At long last, the much-publicized Code of Conduct Bill which lingered for nearly three months at the Executive Mansion for presidential approval has now been signed by President Ellen Johnson-Sirleaf.
The Code of Conduct is a regulatory framework crafted by members of the National Legislature to guide public officials against corruption and other malpractices being carried out by some officials of the Liberian Government. President Sirleaf, while signing the Code of Conduct on Monday, described the signing of the document as a historic event for Liberia as a country and its people.
The Liberian leader said Article 90© of the Constitution of Liberia provides that the National Legislature prescribe a Code of Conduct to regulate and guide government officials against ugly vices in government. She lauded members of the 53rd Legislature for fulfilling their constitutional duty by passing the Bill.

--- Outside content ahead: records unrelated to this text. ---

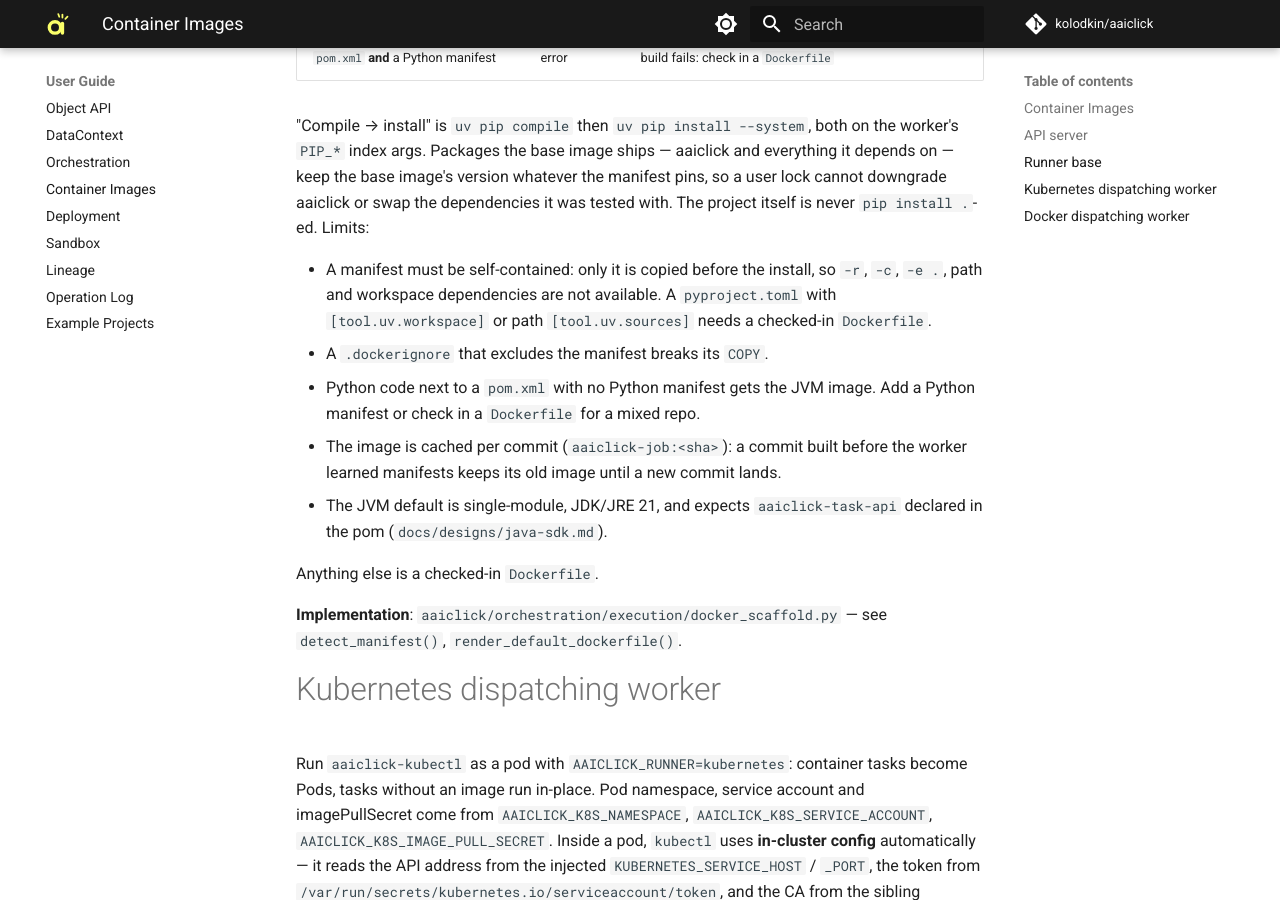
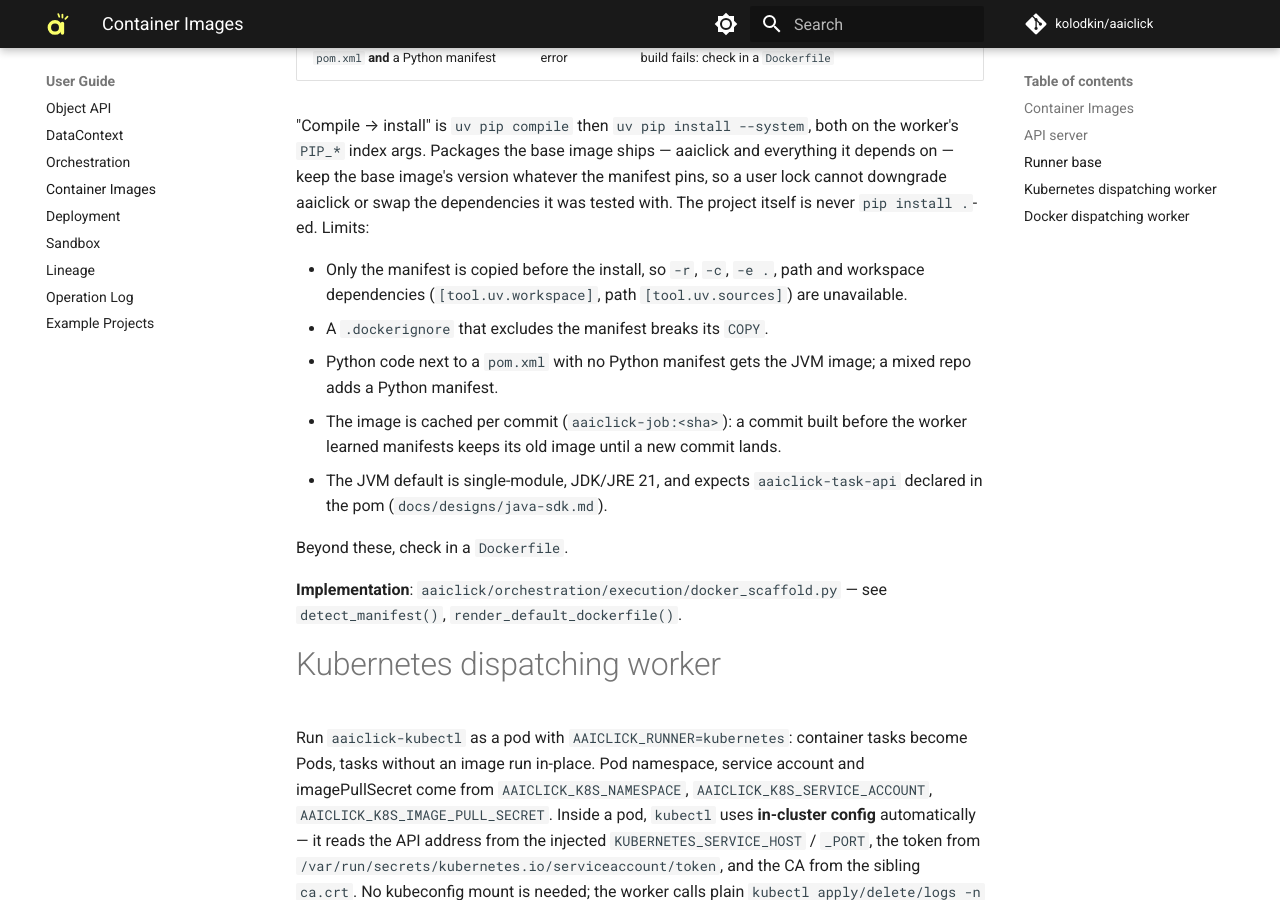
Before and after one commit to kolodkin/aaiclick, an MkDocs documentation site: the page built from docs/user_guide/container_images.md, in a window 1280 px wide and 900 px high, scrolled down 1697 px. Built offline with MkDocs 1.6.1 and Material for MkDocs 9.7.7, drawn with Linux system fonts in a browser that asks for light colours; comment, search, counter and statistics services are not loaded.

Commit message:
Tighten the runner-base manifest limits
Co-Authored-By: Claude Fable 5.1 <noreply@anthropic.com>
Claude-Session: https://claude.ai/code/session_01UoJvTa4fvZgPfTerrp9xBp

```diff
--- a/docs/user_guide/container_images.md
+++ b/docs/user_guide/container_images.md
@@ -66,19 +66,18 @@ manifest pins, so a user lock cannot downgrade aaiclick or swap the
 dependencies it was tested with. The project itself is never `pip install .`-ed.
 Limits:
 
-- A manifest must be self-contained: only it is copied before the install, so
-  `-r`, `-c`, `-e .`, path and workspace dependencies are not available. A
-  `pyproject.toml` with `[tool.uv.workspace]` or path `[tool.uv.sources]`
-  needs a checked-in `Dockerfile`.
+- Only the manifest is copied before the install, so `-r`, `-c`, `-e .`, path
+  and workspace dependencies (`[tool.uv.workspace]`, path `[tool.uv.sources]`)
+  are unavailable.
 - A `.dockerignore` that excludes the manifest breaks its `COPY`.
-- Python code next to a `pom.xml` with no Python manifest gets the JVM image.
-  Add a Python manifest or check in a `Dockerfile` for a mixed repo.
+- Python code next to a `pom.xml` with no Python manifest gets the JVM image;
+  a mixed repo adds a Python manifest.
 - The image is cached per commit (`aaiclick-job:<sha>`): a commit built before
   the worker learned manifests keeps its old image until a new commit lands.
 - The JVM default is single-module, JDK/JRE 21, and expects `aaiclick-task-api`
   declared in the pom (`docs/designs/java-sdk.md`).
 
-Anything else is a checked-in `Dockerfile`.
+Beyond these, check in a `Dockerfile`.
 
 **Implementation**: `aaiclick/orchestration/execution/docker_scaffold.py` — see
 `detect_manifest()`, `render_default_dockerfile()`.
```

“We all must be careful as officials of government as the Code of Conduct will be fully implemented,” Madam Sirleaf in serious mood said. She added that all Liberians including government officials, civil society, the religious community, the media as well as other Liberians must ensure that the Code of Conduct is implemented and called on Civil Societies in the country to serve as watch dogs for violators.
Senate Pro-tempore, Gbenzohngar Findley, called on public officials to conduct themselves in a more responsible manner as the Code of Conduct will expose anyone who violates the document. Bong County Senator, Jewel Howard-Taylor who worked tirelessly for the passage of the Code of Conduct Bill said the instrument is very significant and vital for the government’s fight against corruption adding, “It must not just be another piece of paper but be implemented.”

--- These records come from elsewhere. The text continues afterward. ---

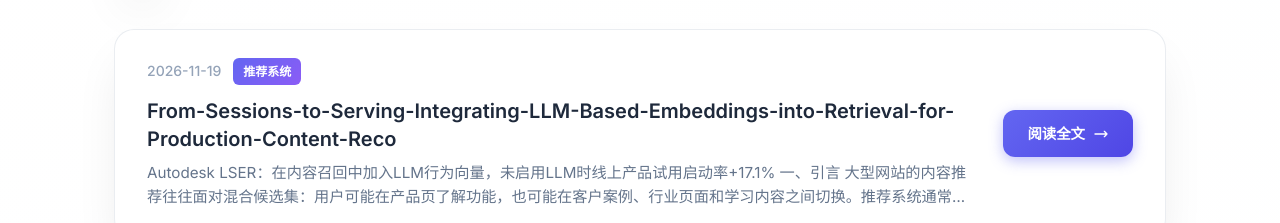
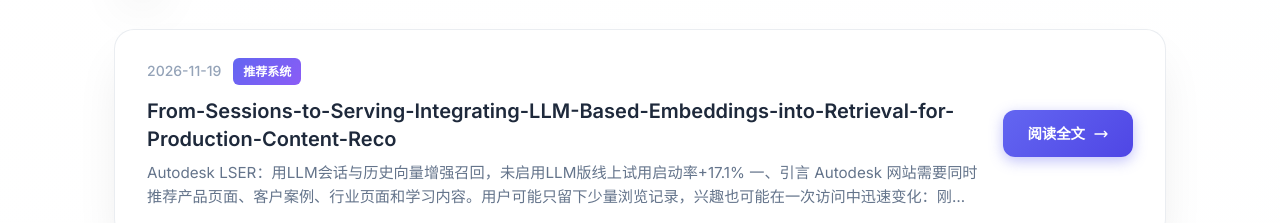
Before and after one commit to AI-PaperDaily/recommendation-system-papers, a plain HTML site: page index.html in a window 1280 px wide. Shown: the part 591-814 px from the top of the page. Drawn offline with Linux system fonts and the light colour scheme.

Commit message:
Update index.html

```diff
--- a/index.html
+++ b/index.html
@@ -452,7 +452,7 @@
                                 <span class="card-badge">推荐系统</span>
                             </div>
                             <h3 class="card-title">From-Sessions-to-Serving-Integrating-LLM-Based-Embeddings-into-Retrieval-for-Production-Content-Reco</h3>
-                            <p class="card-preview">Autodesk LSER：在内容召回中加入LLM行为向量，未启用LLM时线上产品试用启动率+17.1% 一、引言 大型网站的内容推荐往往面对混合候选集：用户可能在产品页了解功能，也可能在客户案例、行业页面和学习内容之间切换。推荐系统通常先通过召回选出候选，再交给排序模型细排；如果召回阶段没有捕捉到用户当前意图，相关内容就可能无法进入后续排序。 这个问题在用户行为稀疏、兴趣变化快的场景中更加突出。...</p>
+                            <p class="card-preview">Autodesk LSER：用LLM会话与历史向量增强召回，未启用LLM版线上试用启动率+17.1% 一、引言 Autodesk 网站需要同时推荐产品页面、客户案例、行业页面和学习内容。用户可能只留下少量浏览记录，兴趣也可能在一次访问中迅速变化：刚看过产品介绍，随后就转向教程或客户案例。 常见的召回加排序流程会先从全站内容中筛出候选，再由排序模型细排。即使排序模型足够准确，如果召回阶段没有捕捉到用...</p>
                         </div>
                         <div class="card-action">
                             <a href="gongzhonghao-html/2026-11-19_From-Sessions-to-Serving-Integrating-LLM-Based-Embeddings-into-Retrieval-for-Production-Content-Reco.html" class="card-link">
```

Also Speaking, the Chairman of the Governance Commission (GC) Dr. Amos Sawyer described the signing of the Code of Conduct as a legacy by the Johnson-Sirleaf led administration and another history-making for Liberia.
Meanwhile, with news of the signing of the Code of Conduct, many government officials appear worried as they will now be monitored by Civil Societies and the Liberian media. The Liberian government officials’ worry is based on the fact that the Code of Conduct will provide the basis to hold violators accountable for corrupt acts or malpractices in government.

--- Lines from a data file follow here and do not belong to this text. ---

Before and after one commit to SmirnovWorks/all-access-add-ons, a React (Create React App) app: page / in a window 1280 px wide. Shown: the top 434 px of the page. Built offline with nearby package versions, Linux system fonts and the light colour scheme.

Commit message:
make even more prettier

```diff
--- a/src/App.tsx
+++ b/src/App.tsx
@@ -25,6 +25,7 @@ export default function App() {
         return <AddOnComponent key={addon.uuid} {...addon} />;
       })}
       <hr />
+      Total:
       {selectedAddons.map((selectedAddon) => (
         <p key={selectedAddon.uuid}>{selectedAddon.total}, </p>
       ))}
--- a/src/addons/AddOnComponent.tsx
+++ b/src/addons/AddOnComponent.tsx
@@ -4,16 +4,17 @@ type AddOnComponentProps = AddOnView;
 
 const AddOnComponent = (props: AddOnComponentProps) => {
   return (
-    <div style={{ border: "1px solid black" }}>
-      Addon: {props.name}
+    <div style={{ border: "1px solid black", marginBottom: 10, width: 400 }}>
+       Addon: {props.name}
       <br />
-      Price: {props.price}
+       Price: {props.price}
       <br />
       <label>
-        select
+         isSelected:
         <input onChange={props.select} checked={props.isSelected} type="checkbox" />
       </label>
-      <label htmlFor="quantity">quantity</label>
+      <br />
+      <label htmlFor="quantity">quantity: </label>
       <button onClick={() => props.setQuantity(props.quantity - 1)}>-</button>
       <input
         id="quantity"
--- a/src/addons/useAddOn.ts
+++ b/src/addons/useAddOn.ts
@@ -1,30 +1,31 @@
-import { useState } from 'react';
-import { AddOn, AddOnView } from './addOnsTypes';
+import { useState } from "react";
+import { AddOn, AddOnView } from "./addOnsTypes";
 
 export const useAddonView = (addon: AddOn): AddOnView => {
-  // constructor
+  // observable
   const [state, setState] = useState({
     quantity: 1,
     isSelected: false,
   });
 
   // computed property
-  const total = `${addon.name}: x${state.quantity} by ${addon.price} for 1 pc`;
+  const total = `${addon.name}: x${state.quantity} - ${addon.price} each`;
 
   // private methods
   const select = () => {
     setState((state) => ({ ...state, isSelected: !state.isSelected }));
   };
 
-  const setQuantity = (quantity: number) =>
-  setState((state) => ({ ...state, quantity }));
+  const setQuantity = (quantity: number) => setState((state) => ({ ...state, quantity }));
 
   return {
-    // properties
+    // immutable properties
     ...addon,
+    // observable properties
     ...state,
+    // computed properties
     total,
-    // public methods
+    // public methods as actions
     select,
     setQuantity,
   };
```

The Code of Conduct has been languishing at the National Legislature for the past six months before it was finally passed by the House of Representatives and the Liberian Senate. Some provisions of the Code of Conduct guides public officials against sexual harassment, indecent dressing and calls for public officials in government who want to contest for elected positions to resign three years before the election year, among others.